Originally published on Tue January 27, 2015 10:51 am
The Obama administration said Monday that it wants to speed up changes to Medicare so that within four years half of its traditional spending will go to doctors, hospitals and other providers that coordinate patient care.
The shift is being made to stress quality and frugality over payment by the procedure, test and visit.
Originally published on Wed January 28, 2015 1:10 pm
When Amy Seitz got pregnant with her second child last year, she knew that being 35 years old meant there was an increased chance of chromosomal disorders like Down syndrome.
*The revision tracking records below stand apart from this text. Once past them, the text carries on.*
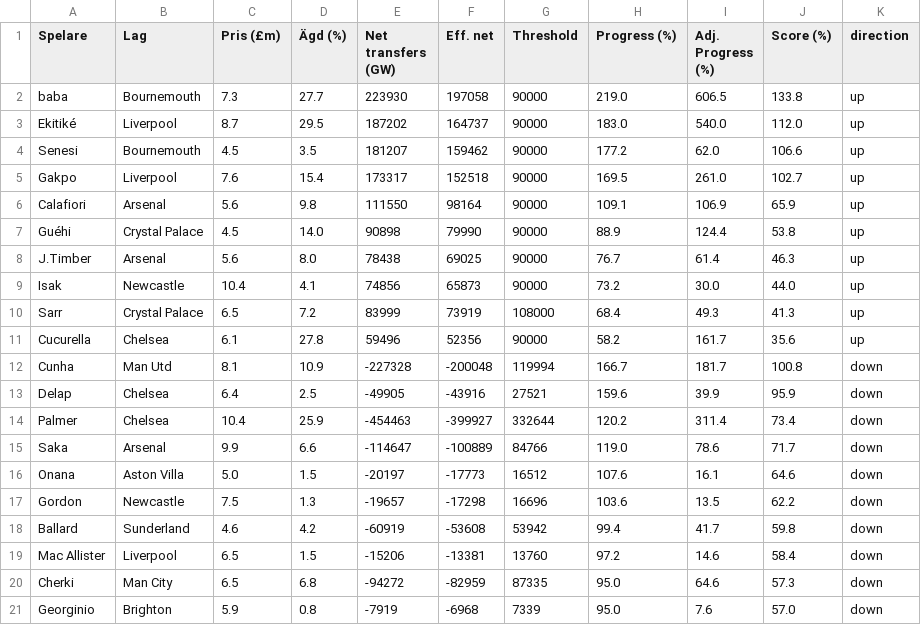
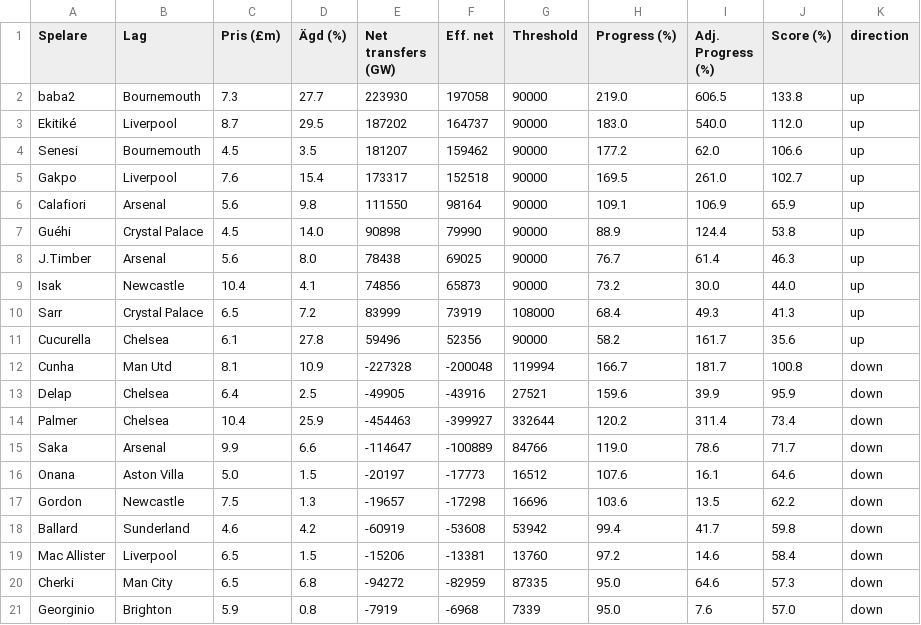
Before and after one commit to Limpan296/fpl-price-tracker, a CSV file: static/predictions.csv, drawn as a sheet.

Commit message:
Update predictions.csv

```diff
--- a/static/predictions.csv
+++ b/static/predictions.csv
@@ -1,3 +1,3 @@
 Spelare,Lag,Pris (£m),Ägd (%),Net transfers (GW),Eff. net,Threshold,Progress (%),Adj. Progress (%),Score (%),direction
-baba,Bournemouth,7.3,27.7,223930,197058,90000,219.0,606.5,133.8,up
+baba2,Bournemouth,7.3,27.7,223930,197058,90000,219.0,606.5,133.8,up
 Ekitiké,Liverpool,8.7,29.5,187202,164737,90000,183.0,540.0,112.0,up
```
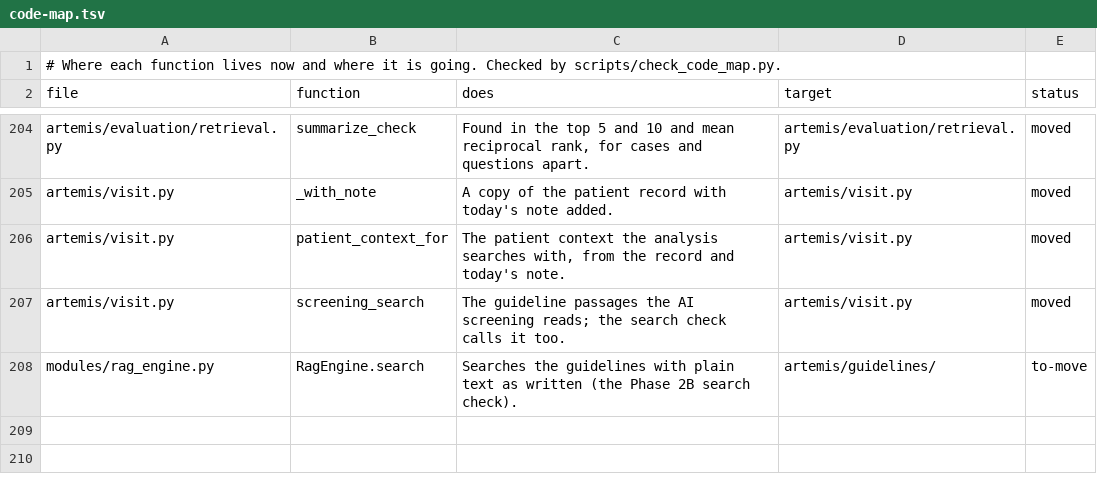
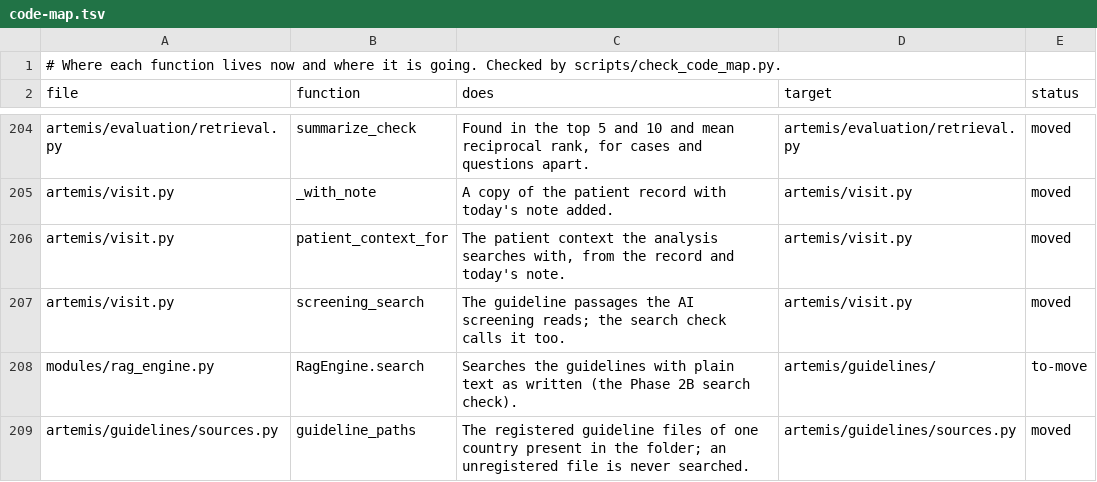
Before and after one commit to atwine/artemis-hiv, a TSV file: docs/refactor/code-map.tsv, drawn as a sheet; only a part is shown, gaps mark what is left out; the diff names each change by its address in the sheet, - before the commit and + after, or states it on an @@ line.

```diff
--- a/docs/refactor/code-map.tsv
+++ b/docs/refactor/code-map.tsv
+row 209: artemis/guidelines/sources.py | guideline_paths | The registered guideline files of one country present in the folder; an unregistered file is never searched. | artemis/guidelines/sources.py | moved
```
Also changed, not shown: docs/decisions.tsv, 18 other files.
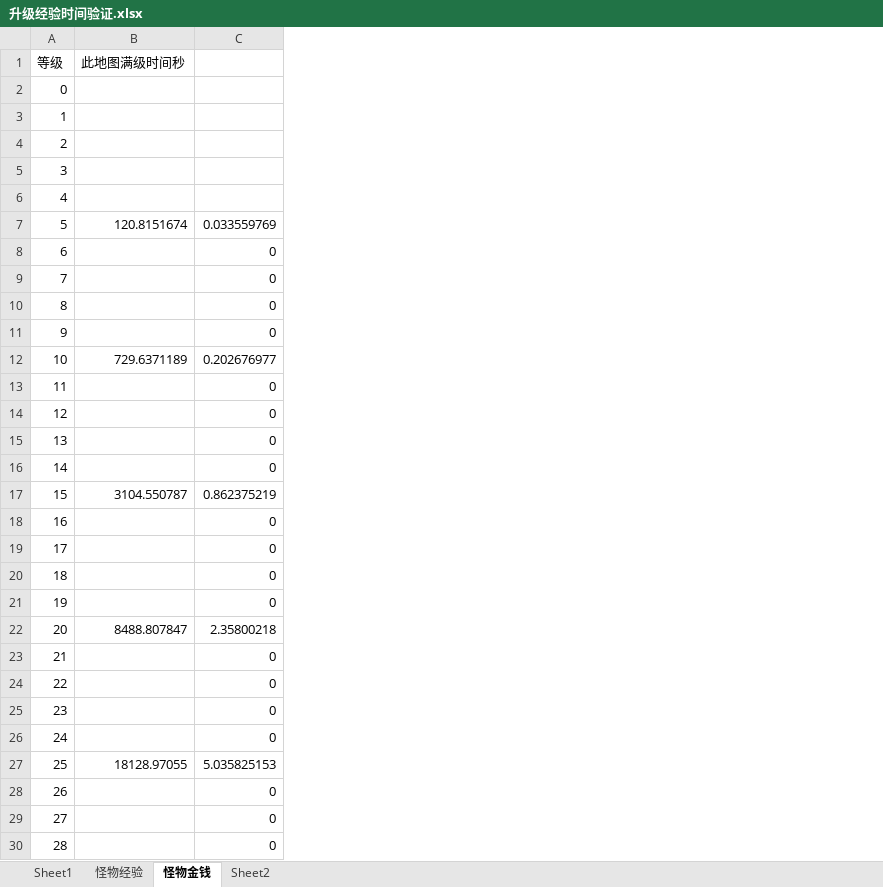
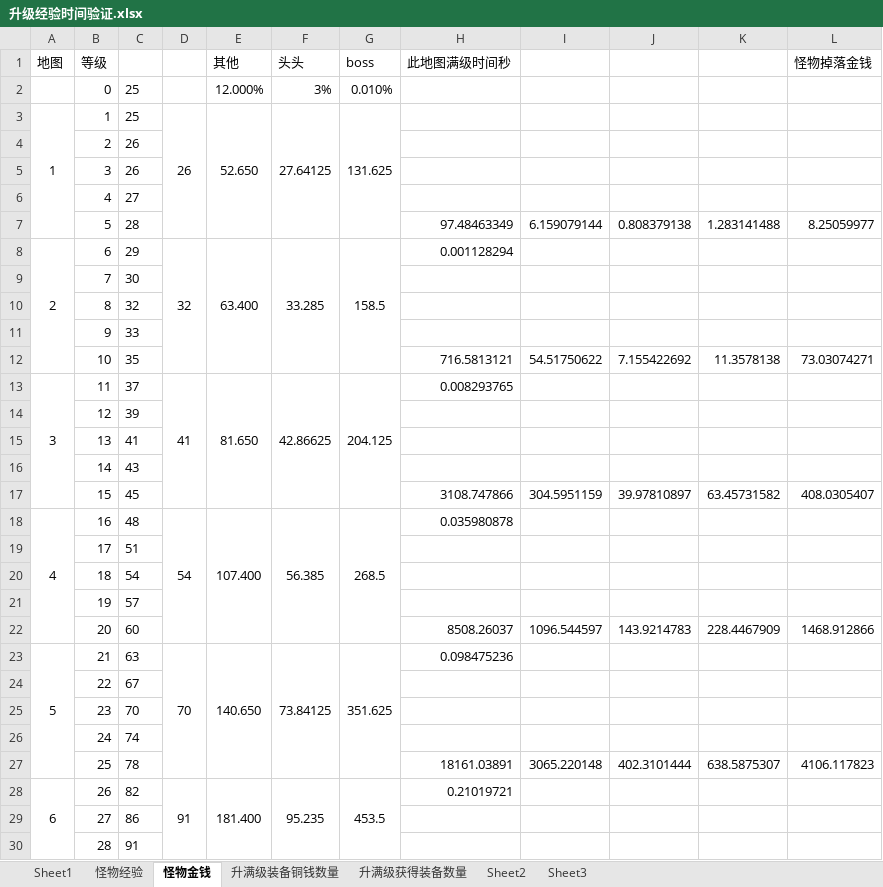
Before and after one commit to MacDino/fightgame, an Excel workbook: DOC/升级经验时间验证.xlsx, sheet 怪物金钱, drawn as a sheet; only a part is shown; values as stored, in another font and other column widths than the file's, no borders; removed rows and columns are numbered as before the commit, all else as after; the diff covers the shown part only; the diff names each change by its address in the sheet, - before the commit and + after, or states it on an @@ line.

```diff
--- a/DOC/升级经验时间验证.xlsx (sheet 怪物金钱)
+++ b/DOC/升级经验时间验证.xlsx (sheet 怪物金钱)
+sheet tab: 升满级装备铜钱数量
+sheet tab: 升满级获得装备数量
+sheet tab: Sheet3
+column A (地图), rows 3-28: 1 |  |  |  |  | 2 |  |  |  |  | 3 |  |  |  |  | 4 |  |  |  |  | 5 |  |  |  |  | 6
+column C, rows 2-30: 25 | 25 | 26 | 26 | 27 | 28 | 29 | 30 | 32 | 33 | 35 | 37 | 39 | 41 | 43 | 45 | 48 | 51 | 54 | 57 | 60 | 63 | 67 | 70 | 74 | 78 | 82 | 86 | 91
+column D, rows 3-28: 26 |  |  |  |  | 32 |  |  |  |  | 41 |  |  |  |  | 54 |  |  |  |  | 70 |  |  |  |  | 91
+column E (其他), rows 2-28: 12.000% | 52.650 |  |  |  |  | 63.400 |  |  |  |  | 81.650 |  |  |  |  | 107.400 |  |  |  |  | 140.650 |  |  |  |  | 181.400
+column F (头头), rows 2-28: 3% | 27.64125 |  |  |  |  | 33.285 |  |  |  |  | 42.86625 |  |  |  |  | 56.385 |  |  |  |  | 73.84125 |  |  |  |  | 95.235
+column G (boss), rows 2-28: 0.010% | 131.625 |  |  |  |  | 158.5 |  |  |  |  | 204.125 |  |  |  |  | 268.5 |  |  |  |  | 351.625 |  |  |  |  | 453.5
-column C, rows 7-30: 0.033559769 | 0 | 0 | 0 | 0 | 0.202676977 | 0 | 0 | 0 | 0 | 0.862375219 | 0 | 0 | 0 | 0 | 2.35800218 | 0 | 0 | 0 | 0 | 5.035825153 | 0 | 0 | 0
+column I, rows 7-27: 6.159079144 |  |  |  |  | 54.51750622 |  |  |  |  | 304.5951159 |  |  |  |  | 1096.544597 |  |  |  |  | 3065.220148
+column J, rows 7-27: 0.808379138 |  |  |  |  | 7.155422692 |  |  |  |  | 39.97810897 |  |  |  |  | 143.9214783 |  |  |  |  | 402.3101444
+column K, rows 7-27: 1.283141488 |  |  |  |  | 11.3578138 |  |  |  |  | 63.45731582 |  |  |  |  | 228.4467909 |  |  |  |  | 638.5875307
+column L (怪物掉落金钱), rows 7-27: 8.25059977 |  |  |  |  | 73.03074271 |  |  |  |  | 408.0305407 |  |  |  |  | 1468.912866 |  |  |  |  | 4106.117823
-H7 (此地图满级时间秒): 120.8151674
+H7 (此地图满级时间秒): 97.48463349
-H8 (此地图满级时间秒): (empty)
+H8 (此地图满级时间秒): 0.001128294
-H12 (此地图满级时间秒): 729.6371189
+H12 (此地图满级时间秒): 716.5813121
-H13 (此地图满级时间秒): (empty)
+H13 (此地图满级时间秒): 0.008293765
-H17 (此地图满级时间秒): 3104.550787
+H17 (此地图满级时间秒): 3108.747866
-H18 (此地图满级时间秒): (empty)
+H18 (此地图满级时间秒): 0.035980878
-H22 (此地图满级时间秒): 8488.807847
+H22 (此地图满级时间秒): 8508.26037
-H23 (此地图满级时间秒): (empty)
+H23 (此地图满级时间秒): 0.098475236
-H27 (此地图满级时间秒): 18128.97055
+H27 (此地图满级时间秒): 18161.03891
-H28 (此地图满级时间秒): (empty)
+H28 (此地图满级时间秒): 0.21019721
```
Also changed, not shown: 1 added row and 29 edited cells elsewhere in this sheet, sheet 怪物经验, sheet Sheet2, charts or pictures, DOC/模拟计算.xlsx, 28 other files.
She wanted to be screened, and she knew just what kind of screening she wanted — a test that's so new, some women and doctors don't quite realize what they've signed up for.
Originally published on Thu January 15, 2015 5:53 am
With another impending deadline for coverage, enrollment in Kentucky’s health insurance exchange is steadily growing, says Nicole Comeaux, deputy executive director for the Kentucky Health Benefit Exchange.
So far, 12,500 individuals have enrolled in qualified health plans and 25,700 individuals have newly enrolled in Medicaid coverage, Comeaux said during a wide-ranging conference call Wednesday with health care exchange directors from other states.
Originally published on Tue January 13, 2015 3:55 pm
The Kentucky General Assembly has wrapped up the first week of the 2015 session, leaving committees with numerous bills to review.
Chairs for the health and welfare committees in both chambers have set their priorities for the remainder of the 30-day session.
Sen. Julie Raque-Adams, a Louisville Republican, said the committee she chairs will take a critical look at the Medicaid expansion, plus efforts to promote healthy living and protect vulnerable populations.
Originally published on Thu January 8, 2015 3:57 pm
Kentucky health officials say there have been at least 26 flu-related deaths in the state during the current influenza season.
State epidemiologist Dr. Kraig Humbaugh said on Thursday that the fatality rate is rising as the flu becomes more widespread.
“Two of them are pediatric deaths—that’s children under 18 years—five are people that are age 18-64 years and then the rest are age 65 and older,” Humbaugh said. “And of those, actually, eight are over 90 years of age that have been recorded.”
Humbaugh said during the previous flu season, there were about 50 deaths.
The uninsured rate has dropped 4.2 percentage points since the Affordable Care Act’s requirement for Americans to have health insurance went into effect last year, according to a Gallup-Healthways Well Being analysis.
During the fourth quarter of 2014, the uninsured rate dropped to 12.9 percent. This is the lowest recorded rate since Galup-Healthways began tracking the measure daily in 2008.
A year ago the uninsured rate was 17.1 percent.
The survey found that the uninsured rate declined as more Americans signed up for health insurance through federal and state health insurance exchanges in the first and second quarters of 2014.
Originally published on Wed January 7, 2015 1:07 pm
The 2015 Dietary Guideline Advisory Committee just released new recommendations to limit added sugars to 10 percent of daily calories. Right now, Americans are eating more sugar than ever before — on average, about 160 pounds a year.
Originally published on Mon January 5, 2015 3:17 pm
The last thing my 11-year-old does before she goes to sleep is put her iPod on the nightstand. And that could mean less sleep for her, researchers say.
There's plenty of evidence that children who have televisions in their rooms get less sleep. This is one of the first studies to look at whether having a small screen like an iPod or smartphone in the room also affects rest.
Originally published on Wed December 31, 2014 3:25 pm
Six flu-related deaths have happened in Kentucky so far this season, according to the state Cabinet for Health and Family Services.
The state has been reporting widespread influenza activity for the last four weeks, which means the state has a high or increasing level of the virus.
“Normally it’s January through March in Kentucky when we reach our peak of flu activity. So, we’re reaching that peak a bit earlier this year,” said Dr. Kraig Humbaugh, director of the division of epidemiology and health planning,